Common: Chilean mesquite, Algarrobo mesquite
Family: Fabaceae (Leguminosae)
Sunset Zone: All zones
Origin: Native to North and South America
Light: Full to reflected sun
Soil: Widely tolerant
Water: Widely tolerant once established, from little to none or ample. Best with deep periodic irrigation.
Outstanding choices for warm deserts and hot interior climates. Blends well with a garden or natural landscape equally well. P. chilensis is the species most frequently used in landscaping.
True Chilean mesquite resembles the species often offered as P. chilensis but is more upright and vigorous in appearance. Open and ferny, twisted trunk, open crown. Rapid growing and needs 24 to 40 feet for proper development. Reaches height of 20-30 ft.
Numerous dark green, finely cut leaflets. Ferny, evergreen. Young trees sometimes have enormous white woody thorns. Will lose leaves with sharp cold. Cream to yellow colored catkin flowers in spring followed by edible beans.
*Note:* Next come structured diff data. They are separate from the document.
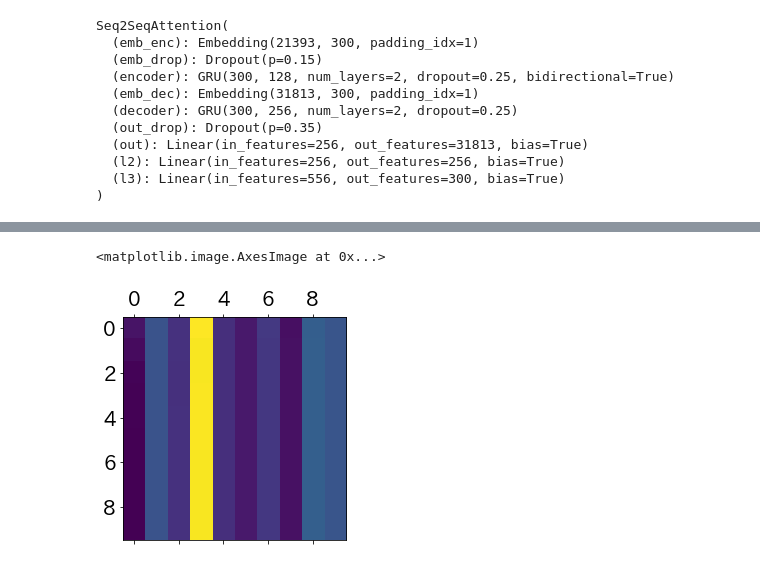
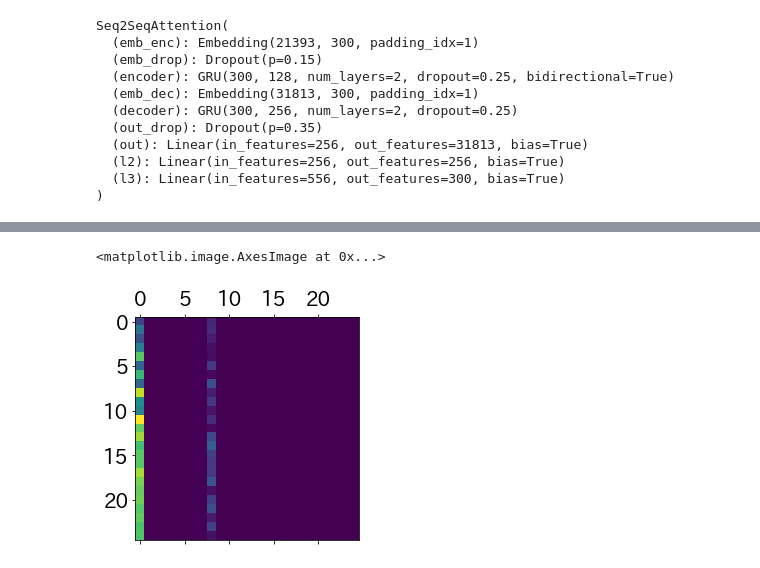
Before and after one commit to Machine-Learning-Tokyo/Seq2Seq-Workshop, a Jupyter notebook: notebooks/translate.ipynb, the cells around one changed output, grey strips where cells are left out. Drawn from its saved outputs; the diff is of its cells as text; code cells hidden in the pictures.

```diff
--- a/notebooks/translate.ipynb
+++ b/notebooks/translate.ipynb
@@ -351,5 +377,5 @@ from torch import optim
 # %%
 opt = optim.Adam(seq2seq.parameters(),lr=3e-3,betas=(0.7,0.8))
 # %%
-train(trn_dl,val_dl,seq2seq,seq2seq_loss,opt,epochs=20)
+train(trn_dl,val_dl,seq2seq,seq2seq_loss,opt,epochs=10)
 # %% [output]
@@ -464,7 +499,7 @@ class Seq2SeqAttention(nn.Module):
         #multiply by parameter
         w1e = enc_out @ self.W1
         for i in range(self.out_sl):
-            #transform decoder hidden state
+            #linear layer
             w2h = self.l2(h_n[-1])
             #non-linear activation to calculate score
             u = torch.tanh(w1e + w2h)
@@ -477,7 +512,7 @@ class Seq2SeqAttention(nn.Module):
             #linear layer to reduce dimensions
             wgt_enc = self.l3(torch.cat([dec_emb, Xa], 1))
             outp,h_n = self.decoder(wgt_enc.unsqueeze(0),h_n)
-            outp = F.log_softmax(self.out(self.out_drop(outp[0])),dim=2)
+            outp = F.log_softmax(self.out(self.out_drop(outp[0])),dim=-1)
             res.append(outp)
             dec_inp = outp.data.max(1)[1]
             if (random.random() > 0.5) and y is not None: dec_inp=y[i]
@@ -506,5 +541,5 @@ Seq2SeqAttention(
 # %%
 opt = optim.Adam(seq2seq.parameters(),lr=3e-3,betas=(0.7,0.8))
 # %%
-train(trn_dl,val_dl,seq2seq,seq2seq_loss,opt,epochs=20)
+train(trn_dl,val_dl,seq2seq,seq2seq_loss,opt,epochs=10)
 # %% [output]
@@ -541,3 +578,5 @@ for a display where the data items increase and decrease i think you are best ma
+# %%
+seq2seq.load_state_dict(torch.load(path/'translate_seq2seq_attention.pth', map_location=lambda storage, loc: storage))
 # %%
 out, atts = seq2seq(x.long().cuda())
 # %%
@@ -556,7 +595,7 @@ torch.Size([120, 57])
 # %%
-plt.matshow(torch.stack(atts)[:10,2,:10].detach().cpu().numpy())
+plt.matshow(torch.stack(atts)[:,2,:].detach().cpu().numpy())
 # %% [output]
 <matplotlib.image.AxesImage at 0x...>
-[figure, old version]
+[figure, new version]
 # %%
 def get_out(inp,model):
```
Also changed, not shown: parts of 28 cells of this notebook.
Young plants in open areas are nibbled by rabbits and their bark may be stripped unless protected. Texas root rot is a problem in Texas, but is rarely seen in more western deserts. Native Americans make a delicious flour from the dried seed pods, use the wood for cooking, and create disinfectant from Mesquite plant parts. Seed pods are also a protein-rich livestock feed.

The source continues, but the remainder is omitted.